Tiger’s secret- drivers bigger than his head.
Every year, Electronic Arts struggles to offer enough innovation in their franchise games so that players will plunk down their cash on the latest title. Most will remember the ‘Quarterback Cone’ feature of Madden NFL ’06, which greatly increased the difficulty of completing passes. The gimmick was an ill-fated attempt at offering a substantive feature beyond the typical roster update. Luckily, golf lends itself slightly better to an annual game; a developer can add courses to easily change the look and play of the game. To ensure profitability and avoid the wrath of critics, EA usually changes at least one additional core gameplay element to Tiger Woods every year.
2003 saw the introduction of the analog swing, which used the stick to simulate a golf swing, while 2005 brought us ‘Tiger Proofing’- the ability to gently alter existing holes. Last year’s game included the ability to save and send golf clips to other Tiger Woods players as well as the ability to map our own faces onto in-game golfers. This year’s innovation is the integration of Hank Haney, Tiger’s personal coach. We wonder why Haney wasn’t included earlier- his drills and assistance genuinely improve a player’s performance in a realistic manner. The coach will track and drill the player through four areas: power, accuracy, short game, and putting. While a player’s skill should naturally increase through play, Haney’s guidance and drills offered an engaging reprieve from the tension of tournament play.
With every hole, there’s a GamerNet Challenge.
‘Club tuning’ brings an attractive risk/reward system into the game. Players now have the ability to add more power to a club by adjusting the size of the ‘sweet spot’- the area on the face of a club that determines the accuracy of the hit. However, adding more power will negatively affect player precision- and visa versa. If you are having a hard time hitting the ball straight down the fairway, you can increase your accuracy at the sake of distance. If players continually shank the ball to the right; your clubs can now be tuned to compensate for that habit. Gamers will be returning to the tuner regularly as they obtain each new set of clubs.
TWPT 2009 offers a slight graphical improvement over its predecessor. Last year’s post-shot reaction animations occasionally lacked fluidity, while this year no such choppiness is present. 2009’s color scheme is marginally oriented toward brighter colors, a tweak we appreciated. During hole fly-bys we noticed a slight bit of chop in the PS3 game that was not present in the 360 title. Online multiplayer has been improved through the use of simultaneous play, which greatly speeds matches. Now when you have finished a hole; the player may go to the scorecard, or observe (and vex) your fellow duffers. For players that prefer the three click input method, found in the Hot Shots Golf series, EA has included this alternate system. Players merely need to press in the right analog stick to toggle modes.

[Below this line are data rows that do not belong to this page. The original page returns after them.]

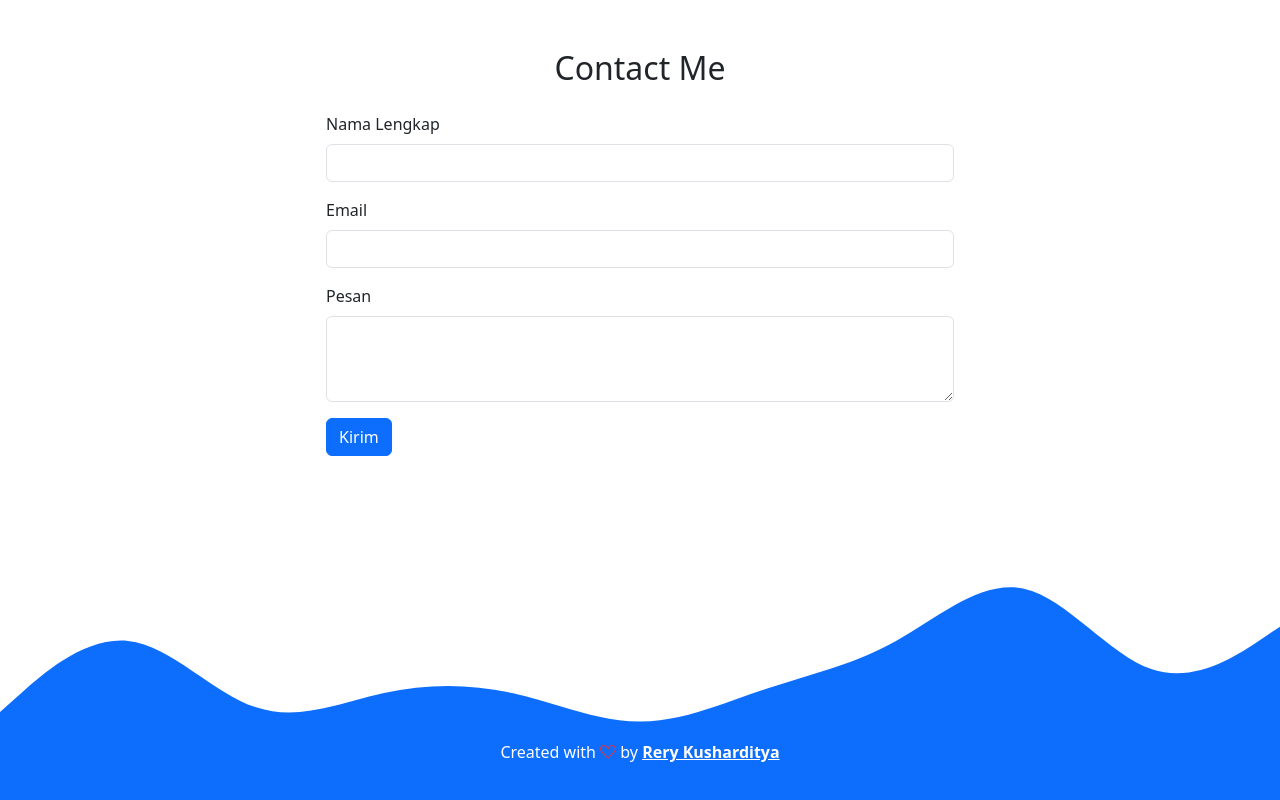
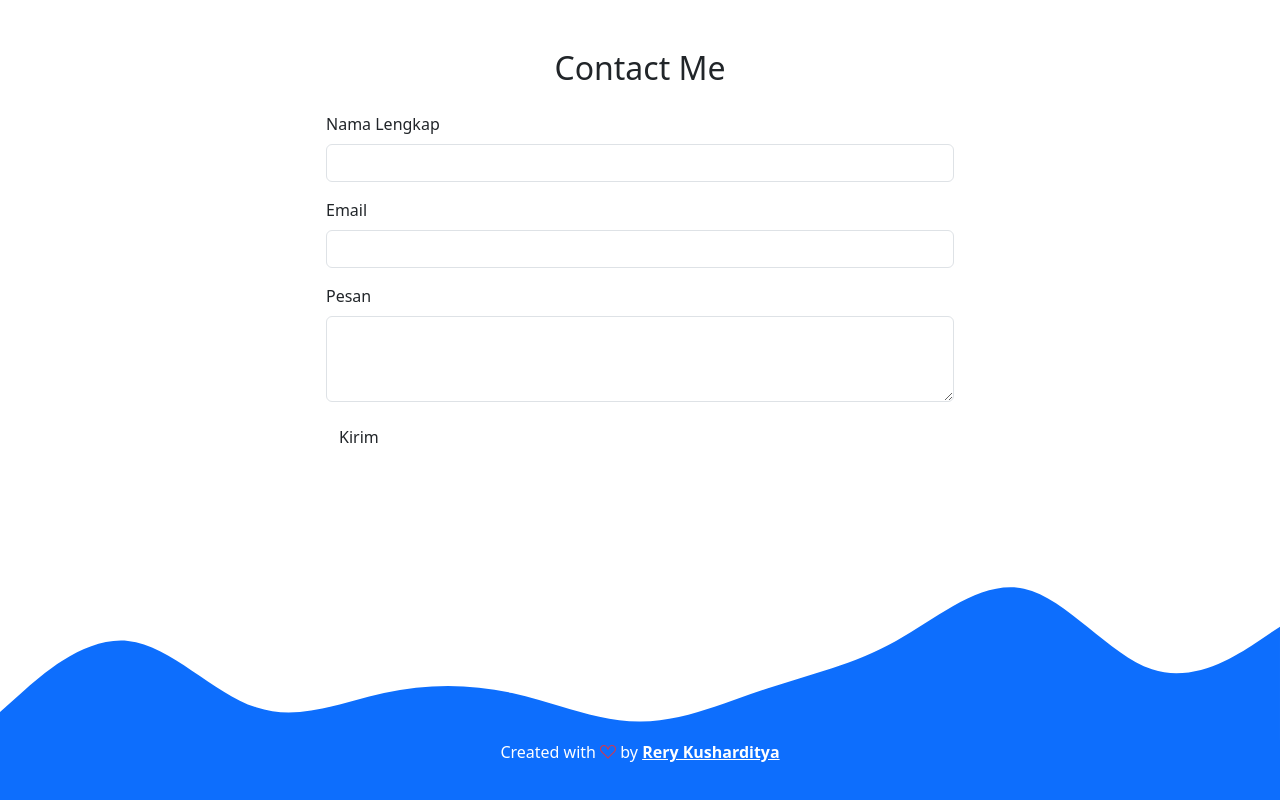
Before and after one commit to ramarery12/rerykusharditya.github.io, a plain HTML site: page index.html in a window 1280 px wide. Shown: the part 2088-2888 px from the top of the page. Drawn offline with nearby package versions, Linux system fonts and the light colour scheme.

```diff
--- a/index.html
+++ b/index.html
@@ -153,7 +153,7 @@
                 <label for="pesan" class="form-label">Pesan</label>
                 <textarea class="form-control" id="pesan" rows="3"></textarea>
               </div>
-              <button type="submit" class="btn btn-primary">Kirim</button>
+              <button type="submit" class="btn btn-sucses">Kirim</button>
             </form>
           </div>
         </div>
```
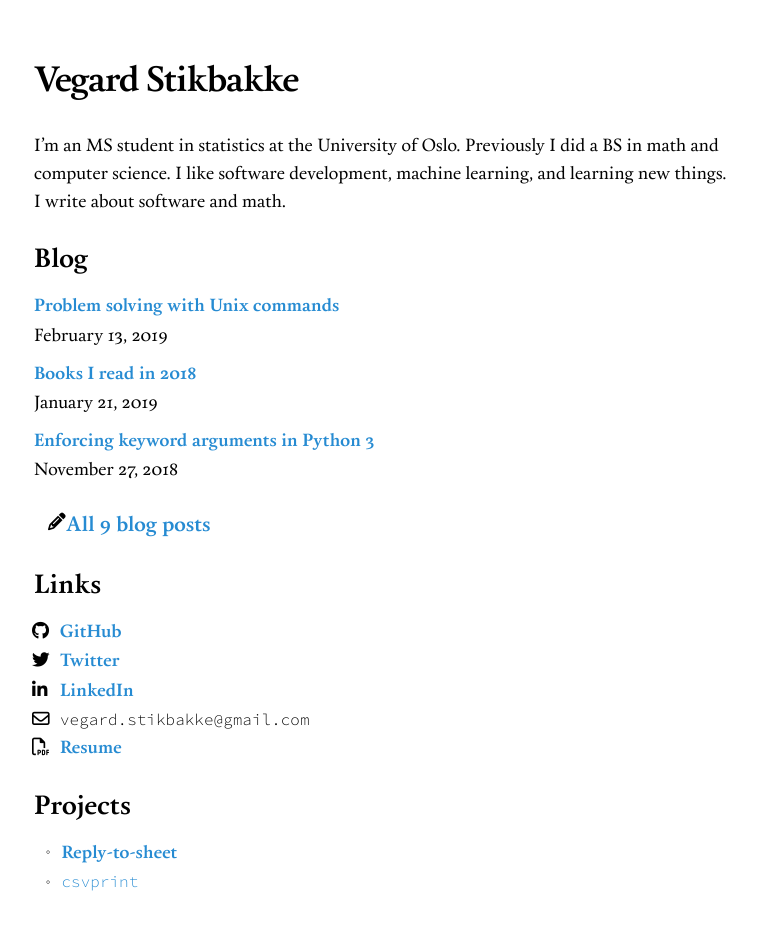
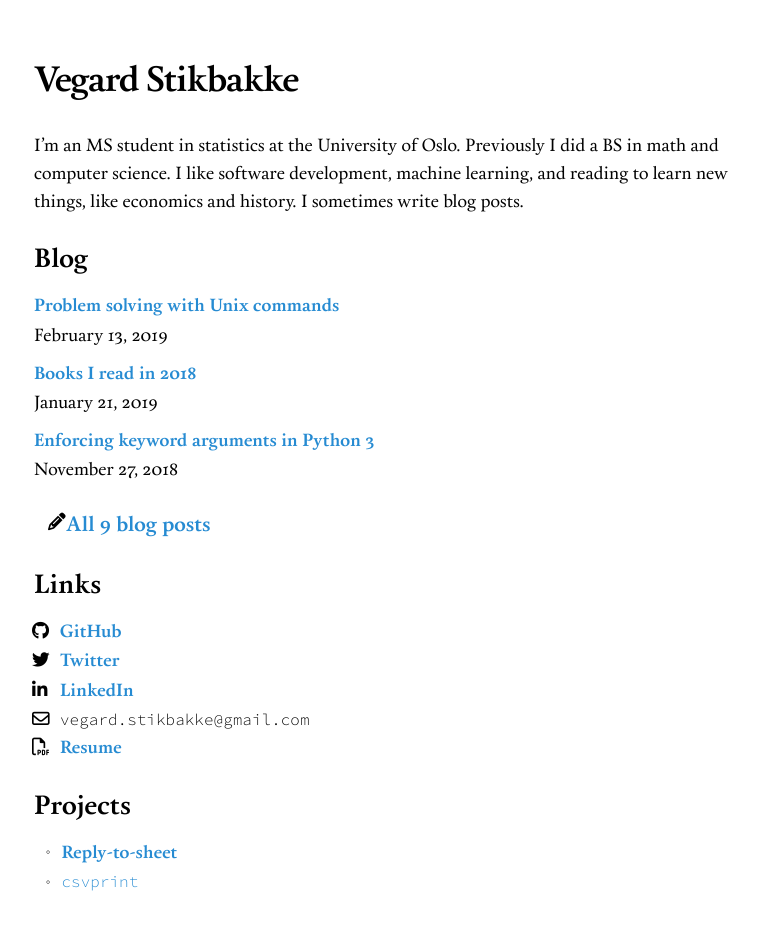
Before and after one commit to vegarsti/vegarsti.github.io, a Jekyll site: the page built from index.md, in a window 1280 px wide. Shown: the whole page, without its empty margins (256-1015 px from the left). Built offline with Jekyll 4.4.1, drawn with Linux system fonts in a browser that asks for light colours; nearby versions of some CDN libraries.

Commit message:
Edit bio

```diff
--- a/index.md
+++ b/index.md
@@ -5,7 +5,7 @@ title: Vegard Stikbakke
 
 # Vegard Stikbakke
 
-I'm an MS student in statistics at the University of Oslo. Previously I did a BS in math and computer science. I like software development, machine learning, and learning new things. I write about software and math.
+I'm an MS student in statistics at the University of Oslo. Previously I did a BS in math and computer science. I like software development, machine learning, and reading to learn new things, like economics and history. I sometimes write blog posts.
 
 ## Blog
 <div id="blog-links">
```
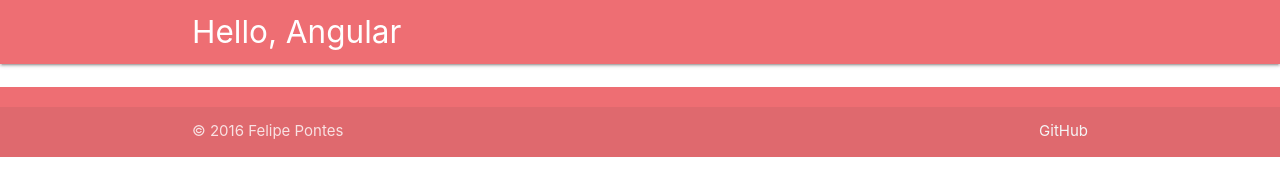
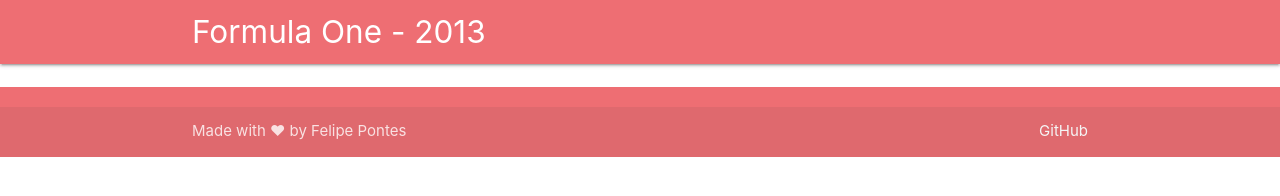
Before and after one commit to felipemfp/formula-one-2013, a plain HTML site: page index.html in a window 1280 px wide. Drawn offline with nearby package versions, Linux system fonts and the light colour scheme.

Commit message:
Build :up:

```diff
--- a/index.html
+++ b/index.html
@@ -1,3 +1,3 @@
-<!doctype html><html ng-app=helloAngular><head><meta charset=utf-8><title>Hello, Angular!</title><meta name=description content=""><meta name=viewport content="width=device-width,initial-scale=1"><!-- Place favicon.ico and apple-touch-icon.png in the root directory --><link href="icon favicon" href=/favicon.ico><link href="http://fonts.googleapis.com/icon?family=Material+Icons" rel=stylesheet><link rel=stylesheet href=https://cdnjs.cloudflare.com/ajax/libs/materialize/0.97.6/css/materialize.min.css><link rel=stylesheet href=styles/app-77df40fc6b.css></head><body><!--[if lt IE 10]>
+<!doctype html><html ng-app=helloAngular><head><meta charset=utf-8><title>Formula One - 2013</title><meta name=description content=""><meta name=viewport content="width=device-width,initial-scale=1"><!-- Place favicon.ico and apple-touch-icon.png in the root directory --><link href="icon favicon" href=/favicon.ico><link href="http://fonts.googleapis.com/icon?family=Material+Icons" rel=stylesheet><link rel=stylesheet href=https://cdnjs.cloudflare.com/ajax/libs/materialize/0.97.6/css/materialize.min.css><link rel=stylesheet href=styles/app-77df40fc6b.css></head><body><!--[if lt IE 10]>
   <p class="browsehappy">You are using an <strong>outdated</strong> browser. Please <a href="http://browsehappy.com/">upgrade your browser</a> to improve your experience.</p>
-  <![endif]--><header><nav class=top-nav><div class=container><div class=nav-wrapper><a class=brand-logo href=#/ >Hello, Angular</a></div></div></nav></header><br><main><div ng-view></div></main><footer class=page-footer><div class=footer-copyright><div class=container>© 2016 Felipe Pontes <a class="grey-text text-lighten-4 right" href=//github.com/felipemfp/hello-angular target=_blank>GitHub</a></div></div></footer><script type=text/javascript src=https://code.jquery.com/jquery-2.1.1.min.js></script><script src=https://cdnjs.cloudflare.com/ajax/libs/materialize/0.97.6/js/materialize.min.js></script><script src=scripts/vendor-919f88424d.js></script><script src=scripts/app-6cd70de056.js></script></body></html>
+  <![endif]--><header><nav class=top-nav><div class=container><div class=nav-wrapper><a class=brand-logo href=#/ >Formula One - 2013</a></div></div></nav></header><br><main><div ng-view></div></main><footer class=page-footer><div class=footer-copyright><div class=container>Made with ♥ by Felipe Pontes <a class="grey-text text-lighten-4 right" href=//github.com/felipemfp/hello-angular target=_blank>GitHub</a></div></div></footer><script type=text/javascript src=https://code.jquery.com/jquery-2.1.1.min.js></script><script src=https://cdnjs.cloudflare.com/ajax/libs/materialize/0.97.6/js/materialize.min.js></script><script src=scripts/vendor-919f88424d.js></script><script src=scripts/app-6cd70de056.js></script></body></html>
```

Stellen Skarsgard explains golf to Jude Law.
In an era of user-created content, we wonder why Tiger Woods hasn’t introduced a course creation feature. Next-gen systems can easily handle the required geometric processing; even the ‘Tiger Proofing” of 2005 allowed a bit of user flexibility. The lack of any hole altering features is a serious omission. Although EA has added five new courses, Bay Hill, Gary Player Country Club, Sheshan, Wentworth, and Wolf Creek, the number of courses remains set at 16.
While hardcore fans of the series will be picking this title up upon release, we recommend Tiger Woods PGA Tour 2009 only to fans that haven’t played the franchise since 2007. This year’s edition corrects some of the qualms we had with last year’s game (unforgiving analog control and a lack of any graphical representation of how the ball was hit), but lacks enough truly compelling innovation to warrant a $60 purchase. As it stands, the coaching, tweaks, and new courses are welcome, but don’t cover the current MSRP. We suggest waiting for the inevitable price drop, after all, tycoon Tiger probably won’t miss the revenue.
Final Grade: A-
Tiger readies for the ‘throw the controller at the wall’ drill.